The following invitation is being sent to scholars around the world in the run up to COP27 in Egypt.
Nearly two years ago over 500 of us from over 30 countries signed a public letter to coincide with the 5th anniversary of the Paris Climate Accord. We wrote:
“As scientists and scholars from around the world, we call on policymakers to engage openly with the risk of disruption and even collapse of our societies. After five years of failing to reduce carbon emissions in line with the Paris Climate Accord, we must now face the consequences. While bold and fair efforts to cut emissions and naturally drawdown carbon are essential, researchers in many areas now consider societal collapse to be a credible scenario this century… Only if policymakers begin to discuss this threat of societal collapse might communities and nations begin to prepare and so reduce its likelihood, speed, severity, harm to the most vulnerable, and to nature.”
Over the last two years we have seen climate impacts worsen, emissions climb again, methane levels jump, the science become more worrying, and the political mood darken in many countries. We have also seen the ongoing commercialisation of climate responses, the public sugar-coating of problematic science, and concerted denigration of people who focus on radical economic change to prepare for inevitable disruptions. The climate summits have morphed into career fests and trade shows at the end of the world as we know it. Although we are unlikely to change the huge systems that incentivise poor responses from professionals in this field, we can commit to learn and support each other in taking a different path.
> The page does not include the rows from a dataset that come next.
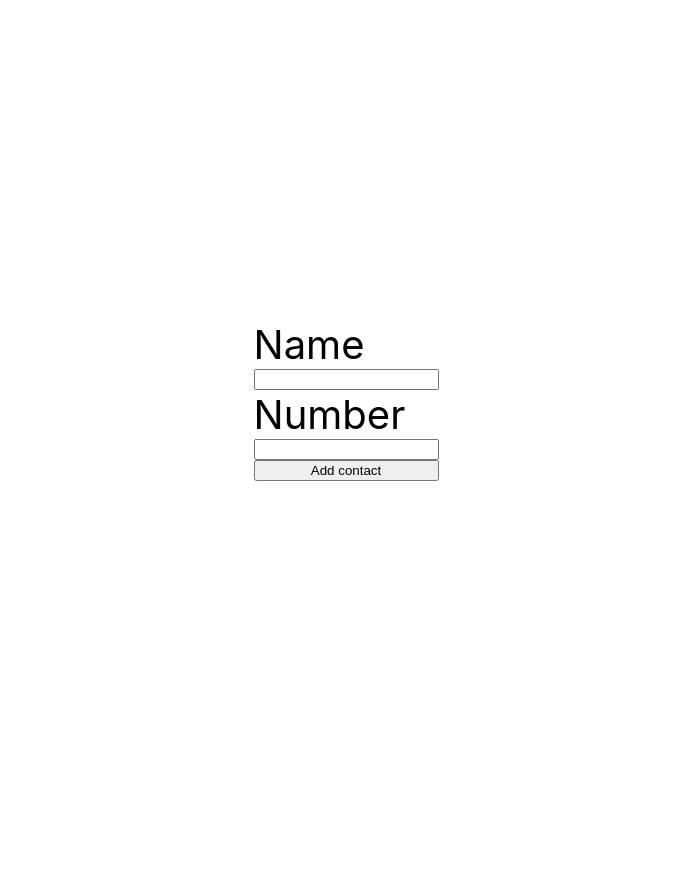
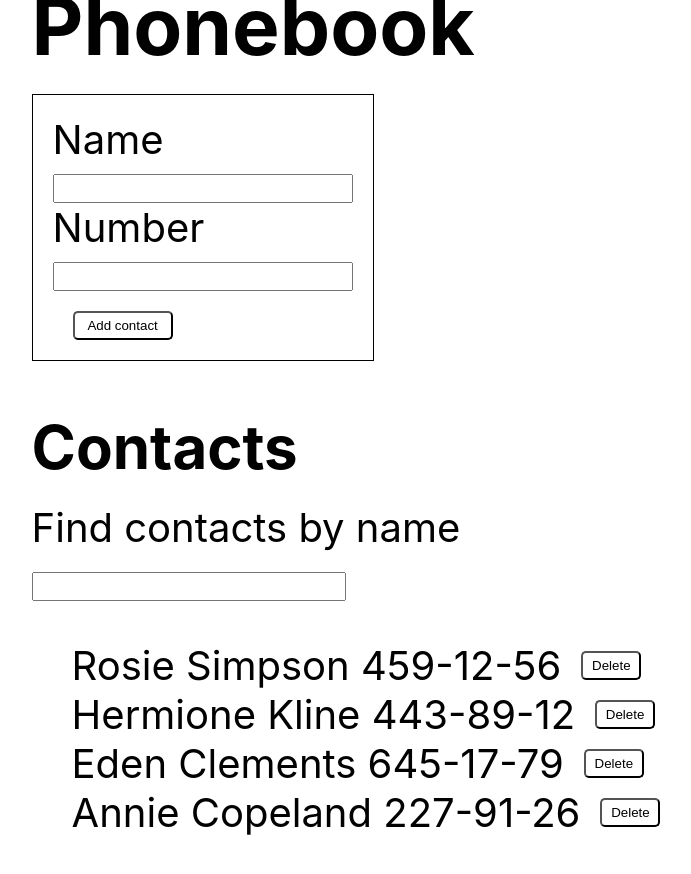
Before and after one commit to Evgeniy9009/goit-react-hw-02-phonebook, a React (Create React App) app: page / in a window 1280 px wide. Shown: the top 874 px of the page, without its empty margins (294-985 px from the left). Before the commit the page ends 800 px from the top, so only its background shows below. Built offline with nearby package versions, Linux system fonts and the light colour scheme.

Commit message:
add 2 exersice

```diff
--- a/src/components/App.jsx
+++ b/src/components/App.jsx
@@ -1,4 +1,4 @@
-import ContactForm from "./ContactForm/ContactForm";
+import Contacts from "./Contacts/Contacts";
 
 export const App = () => {
   return (
@@ -12,8 +12,7 @@ export const App = () => {
         color: '#010101'
       }}
     >
-      <ContactForm />
-      {/* onSubmit={this.addContact} */}
+      <Contacts/>
     </div>
   );
 };
--- a/src/components/ContactForm/ContactForm.jsx
+++ b/src/components/ContactForm/ContactForm.jsx
@@ -6,7 +6,6 @@ import css from 'components/ContactForm/ContactForm.module.css'
 export default class ContactForm extends Component  {
 
     state = {
-        contacts: [],
         name: '',
         number: ''
     }
@@ -14,17 +13,17 @@ export default class ContactForm extends Component  {
     idName = nanoid()
     idNumber = nanoid()
 
-    addContact = (contact) => {
-        this.setState((prev) => {
-            const newContact = {
-                // id= nanoid(),
-                ...contact
-            }
-            return {
-                contacts: [...prev.contacts, newContact]
-            }
-        })
-    }
+    // addContact = (contact) => {
+    //     this.setState((prev) => {
+    //         const newContact = {
+    //             // id= nanoid(),
+    //             ...contact
+    //         }
+    //         return {
+    //             contacts: [...prev.contacts, newContact]
+    //         }
+    //     })
+    // }
 
     handleChange = (e) => {
         const { name, value } = e.target;
@@ -36,8 +35,8 @@ export default class ContactForm extends Component  {
     handleSubmit = (e) => {
 
         e.preventDefault();
-        console.log(this.props)
         this.props.onSubmit({ ...this.state })
+                console.log(this.props)
         this.setState({
             name: '',
             number: ''
--- a/src/components/ContactForm/ContactForm.module.css
+++ b/src/components/ContactForm/ContactForm.module.css
@@ -1,4 +1,24 @@
 .form {
     display: flex;
     flex-direction: column;
+    width: 300px;
+    border: 1px solid black;
+    padding: 20px;
 }
+
+.form input {
+    margin-top: 10px;
+    padding: 5px;
+}
+
+.form button {
+    width: 100px;
+    margin-top: 20px;
+    padding: 5px;
+    background-color: #fff;
+    border-radius: 5px;
+}
+
+.form button:focus, .form button:hover {
+    background-color: rgb(173, 206, 255);
+}
--- a/src/components/ContactList/ContactList.jsx
+++ b/src/components/ContactList/ContactList.jsx
@@ -0,0 +1,17 @@
+import css from 'components/ContactList/ContactList.modale.css'
+
+export default function ContactList({items , removeContact }) {
+    const elements = items.map(({ name, number, id}) => {
+      return (
+
+          <li key={id} > {name} {number} <button onClick={ () => {removeContact(id)} }>Delete</button></li>
+
+
+      )
+    })
+  return (
+      <div>
+          <ul>{ elements }</ul>
+    </div>
+  )
+}
--- /dev/null
+++ b/src/components/ContactList/ContactList.modale.css
@@ -0,0 +1,18 @@
+li {
+    display: flex;
+    align-items: center;
+}
+
+button {
+
+    width: 60px;
+    margin-left: 20px;
+    padding: 5px;
+    background-color: #fff;
+    border-radius: 5px;
+}
+
+button:focus,
+button:hover {
+    background-color: rgb(173, 206, 255);
+}
--- /dev/null
+++ b/src/components/Contacts/Contacts.jsx
@@ -0,0 +1,90 @@
+import React, { Component } from 'react'
+import ContactForm from 'components/ContactForm/ContactForm'
+import ContactList from 'components/ContactList/ContactList'
+import Filter from 'components/Filter/Filter'
+import { nanoid } from 'nanoid'
+
+export default class Contacts extends Component {
+
+    state = {
+        contacts: [
+    {id: 'id-1', name: 'Rosie Simpson', number: '459-12-56'},
+    {id: 'id-2', name: 'Hermione Kline', number: '443-89-12'},
+    {id: 'id-3', name: 'Eden Clements', number: '645-17-79'},
+    {id: 'id-4', name: 'Annie Copeland', number: '227-91-26'},
+  ],
+        filter: ''
+    }
+
+    addContact = (contact) => {
+        if (this.isDuplicate(contact)) {
+            return alert (`${contact.name} is already in contacts.`)
+        }
+        this.setState((prev) => {
+            const newContact = {
+                id : nanoid(),
+                ...contact
+            }
+            return {
+                contacts: [...prev.contacts, newContact]
+            }
+        })
+    }
+
+    removeContact = (id) => {
+        this.setState((prev) => {
+            const newContacts = prev.contacts.filter((item) => item.id !== id)
+            return {
+                contacts: newContacts
+            }
+        } )
+    }
+
+    isDuplicate({ name, number }) {
+        const { contacts } = this.state
+        const res = contacts.find((item) => item.name === name || item.number === number)
+        return res
+    }
+
+    handleChange = (e) => {
+        const { name, value } = e.target;
+        this.setState({
+            [name]: value
+        })
+    }
+
+    getFilteredContact() {
+        const { contacts, filter } = this.state
+        if (!filter) {
+            return contacts
+        }
+
+        const normalezedFolter = filter.toLocaleLowerCase()
+        const filteredContacts = contacts.filter(({ name, number }) => {
+            const normalizedName = name.toLocaleLowerCase()
+            const normalizedNumber = number.toLocaleLowerCase()
+            const res = normalizedName.includes(normalezedFolter) || normalizedNumber.includes(normalezedFolter)
+            return res
+        })
+        return filteredContacts
+    }
+
+
+
+    render() {
+        const {addContact, handleChange, removeContact} = this
+        const { filter } = this.state
+        const contacts = this.getFilteredContact()
+
+        return (
+            <div>
+                <h1>Phonebook</h1>
+                <ContactForm onSubmit={addContact} />
+
+                <h2>Contacts</h2>
+                <Filter filter={filter} handleChange={handleChange} />
+                <ContactList items={contacts} removeContact={removeContact} />
+            </div>
+    )
+    }
+}
--- a/src/components/Filter/Filter.jsx
+++ b/src/components/Filter/Filter.jsx
@@ -0,0 +1,10 @@
+import css from 'components/Filter/Filter.module.css'
+
+export default function Filter({filter, handleChange}) {
+    return (
+        <div className={css.filter}>
+            <label htmlFor="filter"> Find contacts by name</label>
+            <input className={css.input} id= "filter" type="text" name='filter' onChange={handleChange} value={filter} />
+        </div>
+  )
+}
--- /dev/null
+++ b/src/components/Filter/Filter.module.css
@@ -0,0 +1,11 @@
+.filter {
+    display: flex;
+    flex-direction: column;
+}
+
+.input {
+    width: 300px;
+    margin-top: 20px;
+    padding: 5px;
+
+}
--- a/src/index.css
+++ b/src/index.css
@@ -13,3 +13,7 @@ code {
   font-family: source-code-pro, Menlo, Monaco, Consolas, 'Courier New',
     monospace;
 }
+
+h1, h2 {
+  margin-bottom: 20px;
+}
```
As scholars, that different path involves reconnecting with why we do the work we do, and thereby focusing on the younger generations, and supporting them for the future they are going to live within (despite so many amongst the older generations who like to dismiss that as merely young peoples’ negative thinking). That is the reason for a new public Scholars’ Oath to the Future. It will be published in newspapers around the world, and a film made of scholars reading it to their students. It will be read out at COP27 in Egypt by myself, Dr Stella Nyambura Mbau, and other signatories. It is already available in 6 languages: English, Français, Español, Pусский, 中文, Bahasa.
Please read and consider signing the Oath before the end of October and, crucially, then send it on to your colleagues (anyone with a doctorate is invited to sign).
If you are interested in stepping up your own leadership and communications in the coming months and years, then please consider joining the next free online courses that the Scholars’ Warning initiative is offering its signatories. The one for timezones of the Americas and Far East is in November (application deadline is end of September), and one for timezones of Europe and Africa is in April (apply by the end of the year).
If you are interested in more of the background to the new Oath, and what it stands in distinct opposition to, then I recommend reading a criticism of the establishment narrative on climate, which tells us that technology and capitalist leaders can fix the climate while we must remain positive and do as we are told. That narrative is becoming popular amongst ‘climate users’, who unfortunately prioritise profiting from the climate emergency in ways that promote sub-standard, unfeasible, or woefully insufficient responses. Some engage in ‘climate brightsiding’ people they think are ‘too negative’ or ‘too critical’ – including the younger generations and the most negatively affected people and regions.
If you sign the Oath, then after it is read in Egypt, we will contact you with information on follow ups, including participation in the film, and ideas for engaging young people in dialogue about the future focus from scholars. A short film of my own dialogue with young people is available.
If you can translate this invitation letter into one of the 5 other languages that we are using (UN official languages, plus the 2022 G20 host), please paste your translation here, so people could use that to tell other scholars (as the opportunity to sign will remain open). Other translations of the Oath itself are also welcome to be posted on that page.
Professor Jem Bendell
Co-founder Scholars’ Warning
Publisher, The Deep Adaptation Quarterly